Second Reading: Origen (184 - 254)
Origen is a giant among early Christian thinkers. He was knowledgeable in all the arguments of the Greek philosophical schools but believed firmly in the Bible as the only source of true inspiration. He is thus a representative of that curious hybrid called “Christianity”, which on the one hand maintains (like the Jews) an ongoing direct relationship with the living God, who is the principle and source of being itself, but on the other hand maintains (like the Greeks) that everything makes sense rationally and it is our duty to make sense of it. As the Gospels say (but the Pentateuch does not), “You shall love the Lord your God with all your mind”.
A first stage in this, when it comes (for example) to disputations with the Jews over their view of Christianity as a recently-founded syncretizing heresy of Judaism, is to decide what Scripture is and what it says. If I argue from my books and you argue from yours, we will never meet; but if we share an agreed foundation, there is some chance. Accordingly Origen compiled a vast synopsis of the different versions of the Old Testament, called the Hexapla. Not all Origen’s specific judgements on soundness were generally accepted, even at the time, but the principle remains a necessary one, indispensable for any constructive meeting of minds.
Origen’s principle of interpretation of Scripture is that as well as having a literal meaning, its laws, stories and narratives point us to eternal and spiritual truths. The prime purpose of Scripture is to convey spiritual truth, and the narrative of historical events is secondary to this. While we still accept that “Scripture provides us with the truths necessary for salvation”, this view does leave room for over-interpretation by the unscrupulous, and in the controversies of succeeding centuries people would either claim Origen as an authority for their own interpretations or accuse their opponents of Origenizing away the plain truths of Scripture. Even today, the literalist view taken by some heretics of narratives in Genesis which most of us accept as allegorical shows that this controversy will never die.
As part of his programme of founding everything on Scripture, Origen produced voluminous commentaries – too many of them for the copyists to keep up, so that today some of them have perished. But what remains has definite value, and extracts from his commentaries and also his sermons are used as some of our Second Readings in the Office of Readings.
Liturgical colour: white
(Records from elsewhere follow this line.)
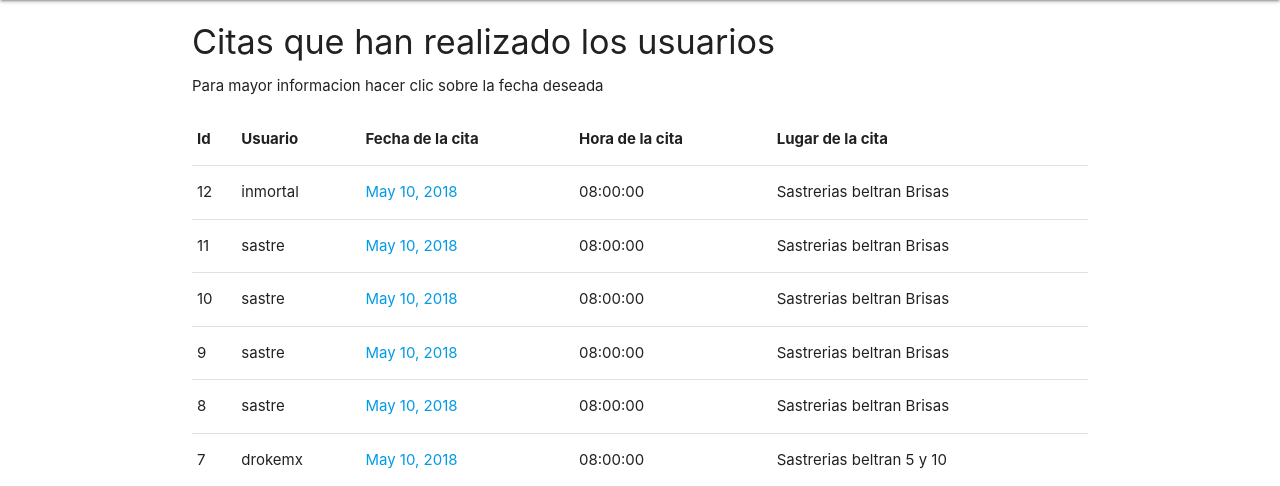
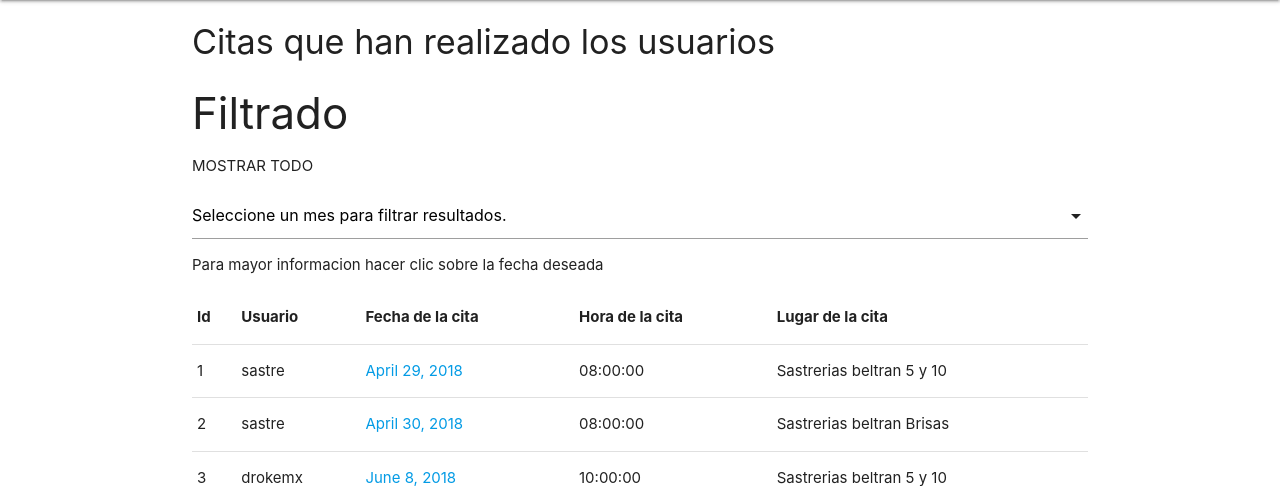
Before and after one commit to villegas40/proyecto_web, a Django app: page /desplegarcitas/ in a window 1280 px wide. Shown: the part 64-550 px from the top of the page. Run offline with Django 3.2, Linux system fonts and the light colour scheme; a user stored in the database is signed in; data comes from the database, SQL or seed files in the repository; both versions use the stored data as it was after the commit.

Commit message:
Cambios de fecha

```diff
--- a/sastreria/pagina/views.py
+++ b/sastreria/pagina/views.py
@@ -13,6 +13,7 @@ from django.http import HttpResponseRedirect, HttpResponse
 from sastreria.settings import BASE_URL
 from django.conf import settings
 from decimal import Decimal
+import datetime
 # Create your views here.
 def home(request):
     return render(request, 'pagina/index2.html')
@@ -53,6 +54,8 @@ def catalogo(request):
     'product':product,
     }
     return render(request, 'pagina/catalogo.html', context)
+
+
 # Creacion de la vista de signup_view
 def signup_user_view(request):
     if request.method == 'POST':
@@ -151,32 +154,12 @@ def pagoCompletado(request,pk=None):
         user = User.objects.get(pk=pk)
     else:
         user = request.user
-    #orders = Orders()
+
     print("HOLAA")
-        #for xd in Product:
-        #product2 = Product.objects.all()
-    #    prdct = Product.objects.filter(id = item.product.id)
-    #    print(prdct)
-        #print(type(product))
-
-    #    if prdct.count() > 0:
-            #print(Product.objects.filter(id = item.product.id).count())
-        #    print(item.product.id)
-
-    #        orders.nombre_producto.add(prdct)
     orders = Orders.objects.create(precioTotal=dec,purchaser=user,tx="1",status="NOPAGADO")
     for item in cart.items:
         orders.nombre_producto.add(Product.objects.get(id=item.product.id))
-        '''
-    orders.precioTotal = dec
-    orders.purchaser = user
-    orders.tx = "test"
-    orders.status = "SINPAGAR"
-    for item in cart.items:
-        print ("HOLA QUE TAL SOY UN PRINT")
-        orders.nombre_producto.add(Product.objects.get(id=item.product.id))
-    #orders.save()
-    '''
+
 
     print(orders.id)
     rorders = get_object_or_404(Orders,pk=orders.id)
@@ -187,22 +170,6 @@ def eliminarCarrito(request):
     cart.clear()
     return HttpResponse("Carrito Vacio")
 
-'''Checar despues
-@login_required
-def removeSingle(request):
-    cart = Cart(request.session)
-    product = Product.objects.get(id=request.GET.get('id'))
-    cart.remove_single(product)
-    return redirect(request, 'pagina/mostrar-carrito.html', {'product':product})
- Usar este metodo para que cuando le de al boton de pagar despliegue el contenido
- del pedido y asi poder proceder a pagar , cuando este pague cambiara el payment_status
- del modelo a pagado y asi poder desplegar todo.
- si no se realiza el pago el payment_status continuara en sin pagar
- Tareas a investigar:
- -Como modifcar un modelo,registro
- -mandar el registro a la siguiente template
- -como guardar un ManyToManyField viniendo del Carrito
-'''
 @login_required
 def modulocitas(request,id):
     form = citas()
@@ -243,7 +210,32 @@ def desplegarcitas(request,pk=None):
     else:
         p = Citas.objects.all().filter(usuario = user).order_by('id').reverse()
         print("xd2")
-    return render(request,'pagina/desplegarcitas.html',{'list': p})
+
+    #Filtrado de fechas
+    if 'filtrado' in request.GET:
+        filtrado = request.GET['filtrado']
+    else:
+        filtrado = 'todo'
+
+    if filtrado == 'todo':
+        item_list = Citas.objects.all()
+    else:
+        item_list = Citas.objects.filter(CitaFecha__range = (datetime.date(2018, int(filtrado), 1), datetime.date(2018, int(filtrado), 28)))
+
+    item_list = [item for item in item_list]
+
+    citas = Citas.objects.all()
+    context = {
+    'BASE_URL': BASE_URL,
+    'filtrado':filtrado,
+    'item_list':item_list,
+    'citas':citas,
+    'list': p
+    }
+
+    return render(request,'pagina/desplegarcitas.html',context)
+
+
 @login_required
 def mostrarpedidos(request,pk=None):
     if pk:
@@ -256,7 +248,41 @@ def mostrarpedidos(request,pk=None):
     else:
         p = Orders.objects.all().filter(purchaser=user,status="PAGADO").order_by('id').reverse()
         print("xd2")
-    return render(request,'pagina/mostrarpedidos.html',{'list':p})
+
+    if 'filtrado' in request.GET:
+        filtrado = request.GET['filtrado']
+    else:
+        filtrado = 'todo'
+
+    # if 'usuario' in request.GET:
+    #     usuario = request.GET['usuario']
+    # else:
+    #     usuario = 'todos'
+
+    if filtrado == 'todo':
+        item_list = Orders.objects.filter(status = 'PAGADO')
+    else:
+        item_list = Orders.objects.filter(Purchase_at__range = (datetime.date(2018,int(filtrado), 1), datetime.date(2018,int(filtrado), 28)), status='PAGADO')
+
+    item_list = [item for item in item_list]
+
+    # if usuario == 'todos':
+    #     item_list = Orders.objects.all().filter(status = 'PAGADO')
+    # else:
+    #    item_list = Orders.objects.filter(purchaser = usuario, status = 'PAGADO')
+
+    orders = Orders.objects.all().filter(status = 'PAGADO')
+
+    context = {
+    'BASE_URL': BASE_URL,
+    'filtrado':filtrado,
+    # 'usuario':usuario,
+    'item_list':item_list,
+    'orders':orders,
+    'list': p
+    }
+
+    return render(request,'pagina/mostrarpedidos.html', context)
 
 
 @login_required
--- a/sastreria/sastreria/urls.py
+++ b/sastreria/sastreria/urls.py
@@ -52,8 +52,8 @@ urlpatterns = [
     re_path(r'citaexito/(?P<id>\d+)/$',citaexito,name='citaexito'),
     re_path(r'citasdescripcion/(?P<id>\d+)/$',citasdescripcion,name='modulocitas'),
     re_path(r'Pedidosdescripcion/(?P<id>\d+)/$',pedidosdescripcion,name='pedidosdescripcion'),
-    path('desplegarcitas/',desplegarcitas),
-    path('mostrarpedidos/',mostrarpedidos),
+    path('desplegarcitas/',desplegarcitas, name="desplegarcitas_view"),
+    path('mostrarpedidos/',mostrarpedidos, name="mostrarpedidos_view"),
     path('sucursales/',sucursalesv),
     re_path(r'^articulo/info/$', views.info, name='articulo_info'),
     path('pago/', views.pagoCompletado, name='pago_view'),
--- a/sastreria/template/pagina/desplegarcitas.html
+++ b/sastreria/template/pagina/desplegarcitas.html
@@ -5,6 +5,34 @@
 <div class="container">
   {% if user.is_superuser %}
   <H4 >Citas que han realizado los usuarios</H4>
+  <h3>Filtrado</h3>
+  <ul id = "filtrados">
+    <li {% if filtrado == "todo" %} >
+          {% else %}><a class="waves-effect waves-light red darken-4 btn" href="/desplegarcitas/">
+          {% endif %}MOSTRAR TODO</a>
+    </li>
+  </ul>
+
+  <ul id = 'filtrados'>
+    <select id = "navegacion">
+      <option value="" disabled selected>Seleccione un mes para filtrar resultados.</option>
+      <option value="/desplegarcitas/?filtrado=01">Enero</option>
+      <option value="/desplegarcitas/?filtrado=02">Febrero</option>
+      <option value="/desplegarcitas/?filtrado=03">Marzo</option>
+      <option value="/desplegarcitas/?filtrado=04"> Abril</option>
+      <option value="/desplegarcitas/?filtrado=05">Mayo</option>
+      <option value="/desplegarcitas/?filtrado=06">Junio</option>
+      <option value="/desplegarcitas/?filtrado=07">Julio</option>
+      <option value="/desplegarcitas/?filtrado=08">Agosto</option>
+      <option value="/desplegarcitas/?filtrado=09">Septiembre</option>
+      <option value="/desplegarcitas/?filtrado=10">Octubre</option>
+      <option value="/desplegarcitas/?filtrado=11">Noviembre</option>
+      <option value="/desplegarcitas/?filtrado=12">Diciembre</option>
+    </select>
+    <label>Filtra por mes.</label>
+  </ul>
+
+
   <p>Para mayor informacion hacer clic sobre la fecha deseada</p>
   <table class="highlight">
     <thead>
@@ -17,7 +45,7 @@
       </tr>
     </thead>
     <tbody>
-      {% for item in list %}
+      {% for item in item_list %}
       <tr>
         <td>
           {{item.id}}
@@ -69,5 +97,14 @@
   </table>
   {% endif %}
 </div>
+<script>
+  $(document).ready(function(){
+    $('select').formSelect();
+  });
+  $("#navegacion").change(function()
+  {
+    document.location.href = $(this).val();
+  });
+</script>
 
 {% endblock %}
```
Also changed, not shown: sastreria/template/pagina/mostrarpedidos.html (+51 -3 lines), sastreria/db.sqlite3.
White is the colour of heaven. Liturgically, it is used to celebrate feasts of the Lord; Christmas and Easter, the great seasons of the Lord; and the saints. Not that you will always see white in church, because if something more splendid, such as gold, is available, that can and should be used instead. We are, after all, celebrating.
In the earliest centuries all vestments were white – the white of baptismal purity and of the robes worn by the armies of the redeemed in the Apocalypse, washed white in the blood of the Lamb. As the Church grew secure enough to be able to plan her liturgy, she began to use colour so that our sense of sight could deepen our experience of the mysteries of salvation, just as incense recruits our sense of smell and music that of hearing. Over the centuries various schemes of colour for feasts and seasons were worked out, and it is only as late as the 19th century that they were harmonized into their present form.
|Mid-morning reading (Terce)||1 Corinthians 3:16-17 ©|
Do you not realise that you are God’s temple and that the Spirit of God is living among you? If anybody should destroy the temple of God, God will destroy him, because the temple of God is sacred; and you are that temple.
|Noon reading (Sext)||2 Corinthians 6:16 ©|
The temple of God has no common ground with idols, and that is what we are – the temple of the living God. We have God’s word for it: I will make my home among them and live with them; I will be their God and they shall be my people.
|Afternoon reading (None)||Haggai 2:6,7,9 ©|
The Lord of Hosts says this: I will shake all the nations and the treasures of all the nations shall flow in, and I will fill this Temple with glory, says the Lord of Hosts. The new glory of this Temple is going to surpass the old, and in this place I will give peace – it is the Lord of Hosts who speaks.